The answer is to think ‘key words,’ not ‘verbs.’
You want your reader to see the key words that really paint a picture of you. If it’s a verb, fine; but it doesn’t have to be.
You must therefore ask yourself is, “If there is ONE word in this item that I want my reader to see FIRST, what is that word?” That’s the word that should begin the item. You then find a way to write the rest of the item, starting with that key word. And, yes, it might be a verb, but it doesn’t have to be – it could be a noun, or a name, or even a number.
The first word may not always be what you think, and selecting the best first word depends on what one wants to emphasize. Take this item, for example:
- Responsible for answering all phone calls and providing information to potential customers.
This is written as a traditional “verb-led” action item. Now consider the word “all” in the above sentence. This word denotes comprehensive and sole responsibility. Put yourself in a skimmer’s place, and consider this item, leading with “all”:
- All calls answered from potential customers seeking information on company products.

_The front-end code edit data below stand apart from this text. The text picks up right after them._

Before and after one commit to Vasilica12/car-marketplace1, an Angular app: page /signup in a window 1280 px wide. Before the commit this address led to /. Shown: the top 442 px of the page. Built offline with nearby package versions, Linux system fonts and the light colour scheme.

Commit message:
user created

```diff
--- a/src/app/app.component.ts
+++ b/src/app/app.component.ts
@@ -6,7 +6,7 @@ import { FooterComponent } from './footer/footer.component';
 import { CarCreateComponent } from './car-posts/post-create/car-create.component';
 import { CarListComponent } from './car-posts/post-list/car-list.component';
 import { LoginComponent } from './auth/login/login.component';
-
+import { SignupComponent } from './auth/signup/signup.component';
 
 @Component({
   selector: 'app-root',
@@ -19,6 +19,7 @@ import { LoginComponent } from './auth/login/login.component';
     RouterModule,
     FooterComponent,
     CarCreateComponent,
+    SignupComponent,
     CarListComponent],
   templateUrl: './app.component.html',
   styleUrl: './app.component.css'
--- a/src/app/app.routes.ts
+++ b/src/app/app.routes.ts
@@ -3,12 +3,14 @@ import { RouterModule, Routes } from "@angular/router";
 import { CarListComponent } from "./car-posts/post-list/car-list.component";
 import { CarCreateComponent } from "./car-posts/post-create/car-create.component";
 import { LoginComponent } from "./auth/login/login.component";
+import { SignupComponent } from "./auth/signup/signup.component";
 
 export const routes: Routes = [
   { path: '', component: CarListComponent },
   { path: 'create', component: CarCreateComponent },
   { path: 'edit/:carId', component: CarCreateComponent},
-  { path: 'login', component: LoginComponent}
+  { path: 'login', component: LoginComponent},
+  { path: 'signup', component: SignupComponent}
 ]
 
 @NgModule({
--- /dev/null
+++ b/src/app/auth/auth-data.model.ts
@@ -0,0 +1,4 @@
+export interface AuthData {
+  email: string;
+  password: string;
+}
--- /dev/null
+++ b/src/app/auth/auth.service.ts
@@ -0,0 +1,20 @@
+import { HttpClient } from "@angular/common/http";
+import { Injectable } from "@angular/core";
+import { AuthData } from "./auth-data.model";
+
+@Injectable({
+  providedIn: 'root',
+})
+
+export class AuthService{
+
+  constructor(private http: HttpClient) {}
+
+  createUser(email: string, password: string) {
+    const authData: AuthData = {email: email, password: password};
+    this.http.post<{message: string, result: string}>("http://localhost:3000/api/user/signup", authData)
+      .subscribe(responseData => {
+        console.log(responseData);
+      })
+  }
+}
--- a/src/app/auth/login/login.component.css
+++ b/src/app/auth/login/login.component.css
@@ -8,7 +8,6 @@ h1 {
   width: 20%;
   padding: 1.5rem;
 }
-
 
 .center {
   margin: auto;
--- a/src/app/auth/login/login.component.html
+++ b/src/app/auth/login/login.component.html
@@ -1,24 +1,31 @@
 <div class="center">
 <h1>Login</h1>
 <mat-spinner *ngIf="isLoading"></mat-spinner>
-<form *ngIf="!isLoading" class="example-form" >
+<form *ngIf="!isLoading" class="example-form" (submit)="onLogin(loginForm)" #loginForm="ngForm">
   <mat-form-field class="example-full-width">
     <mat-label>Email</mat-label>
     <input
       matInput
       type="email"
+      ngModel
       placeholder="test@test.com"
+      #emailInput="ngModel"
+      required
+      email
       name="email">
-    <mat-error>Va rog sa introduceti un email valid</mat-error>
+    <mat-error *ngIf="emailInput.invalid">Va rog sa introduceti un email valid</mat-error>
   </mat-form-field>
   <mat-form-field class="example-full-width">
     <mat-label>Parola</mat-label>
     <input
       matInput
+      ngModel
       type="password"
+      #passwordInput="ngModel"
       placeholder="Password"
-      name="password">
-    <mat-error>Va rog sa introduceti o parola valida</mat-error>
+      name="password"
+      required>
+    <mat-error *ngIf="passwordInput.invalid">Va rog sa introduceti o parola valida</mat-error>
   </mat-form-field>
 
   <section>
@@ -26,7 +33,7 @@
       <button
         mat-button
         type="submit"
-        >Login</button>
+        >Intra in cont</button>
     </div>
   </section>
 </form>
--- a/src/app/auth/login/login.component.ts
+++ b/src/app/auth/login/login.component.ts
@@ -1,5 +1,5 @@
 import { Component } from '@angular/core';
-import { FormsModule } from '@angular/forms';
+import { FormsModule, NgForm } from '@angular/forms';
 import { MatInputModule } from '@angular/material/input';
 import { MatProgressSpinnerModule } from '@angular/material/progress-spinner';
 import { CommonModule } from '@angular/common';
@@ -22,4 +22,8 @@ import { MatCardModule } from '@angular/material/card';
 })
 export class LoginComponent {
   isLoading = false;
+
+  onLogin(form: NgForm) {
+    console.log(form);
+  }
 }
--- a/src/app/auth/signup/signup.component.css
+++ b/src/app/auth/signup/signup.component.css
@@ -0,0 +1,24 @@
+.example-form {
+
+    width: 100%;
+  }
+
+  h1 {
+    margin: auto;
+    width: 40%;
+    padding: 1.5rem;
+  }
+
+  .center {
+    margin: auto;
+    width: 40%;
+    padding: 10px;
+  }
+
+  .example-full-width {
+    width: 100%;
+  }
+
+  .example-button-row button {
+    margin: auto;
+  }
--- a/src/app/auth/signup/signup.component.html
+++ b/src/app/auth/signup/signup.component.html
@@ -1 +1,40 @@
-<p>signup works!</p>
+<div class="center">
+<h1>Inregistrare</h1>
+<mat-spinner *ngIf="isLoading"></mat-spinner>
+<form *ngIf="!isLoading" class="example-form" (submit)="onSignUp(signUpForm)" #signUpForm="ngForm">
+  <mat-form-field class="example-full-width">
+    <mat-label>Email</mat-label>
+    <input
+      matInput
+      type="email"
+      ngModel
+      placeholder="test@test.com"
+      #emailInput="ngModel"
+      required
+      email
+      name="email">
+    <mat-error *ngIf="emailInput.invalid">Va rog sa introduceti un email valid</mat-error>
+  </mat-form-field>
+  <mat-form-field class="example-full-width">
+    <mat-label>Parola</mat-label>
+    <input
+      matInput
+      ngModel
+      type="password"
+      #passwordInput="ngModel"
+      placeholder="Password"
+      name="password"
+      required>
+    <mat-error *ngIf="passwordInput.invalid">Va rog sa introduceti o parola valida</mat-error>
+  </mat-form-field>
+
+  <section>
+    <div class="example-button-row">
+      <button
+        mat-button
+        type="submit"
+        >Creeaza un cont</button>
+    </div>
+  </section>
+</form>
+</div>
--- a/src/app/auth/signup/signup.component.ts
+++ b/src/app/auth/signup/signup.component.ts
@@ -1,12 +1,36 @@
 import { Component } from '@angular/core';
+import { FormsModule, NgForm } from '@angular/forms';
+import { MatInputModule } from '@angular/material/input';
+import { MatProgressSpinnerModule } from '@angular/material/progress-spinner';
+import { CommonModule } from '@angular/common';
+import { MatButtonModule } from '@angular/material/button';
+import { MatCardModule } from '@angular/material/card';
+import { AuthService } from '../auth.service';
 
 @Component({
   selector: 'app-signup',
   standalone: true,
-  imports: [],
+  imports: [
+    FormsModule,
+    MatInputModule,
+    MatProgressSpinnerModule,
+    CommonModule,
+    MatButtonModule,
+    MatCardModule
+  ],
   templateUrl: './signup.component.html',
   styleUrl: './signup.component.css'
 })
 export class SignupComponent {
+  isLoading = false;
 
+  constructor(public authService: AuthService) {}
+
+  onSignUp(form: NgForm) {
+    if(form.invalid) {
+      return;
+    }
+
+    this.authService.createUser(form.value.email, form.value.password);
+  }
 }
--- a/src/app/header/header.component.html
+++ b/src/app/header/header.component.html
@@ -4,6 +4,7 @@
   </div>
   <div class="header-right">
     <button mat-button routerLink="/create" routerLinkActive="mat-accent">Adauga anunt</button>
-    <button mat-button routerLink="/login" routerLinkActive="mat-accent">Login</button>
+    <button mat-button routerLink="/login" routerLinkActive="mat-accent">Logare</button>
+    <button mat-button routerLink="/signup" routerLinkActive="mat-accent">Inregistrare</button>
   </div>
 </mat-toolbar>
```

Or, you may want your reader to see the word “information” first:
- Information provided to all potential customers telephoning the company.
If you cannot find a way to write the item starting with a certain word, write the word and add a colon. You then have the freedom to write the item any way you wish. For example:
- Customer service: Answer all phone calls and provide information to potential customers.
Whatever you choose, you have to set ruthless priorities: What do you want your reader to find first?
That’s what should be emphasized, and the best way to do this when you have a skimming reader is to place that word first in writing that item.
In other words, think ‘key words,’ not ‘verbs.’
Sander Marcus, Ph.D., CPRW
Illinois Tech Career Services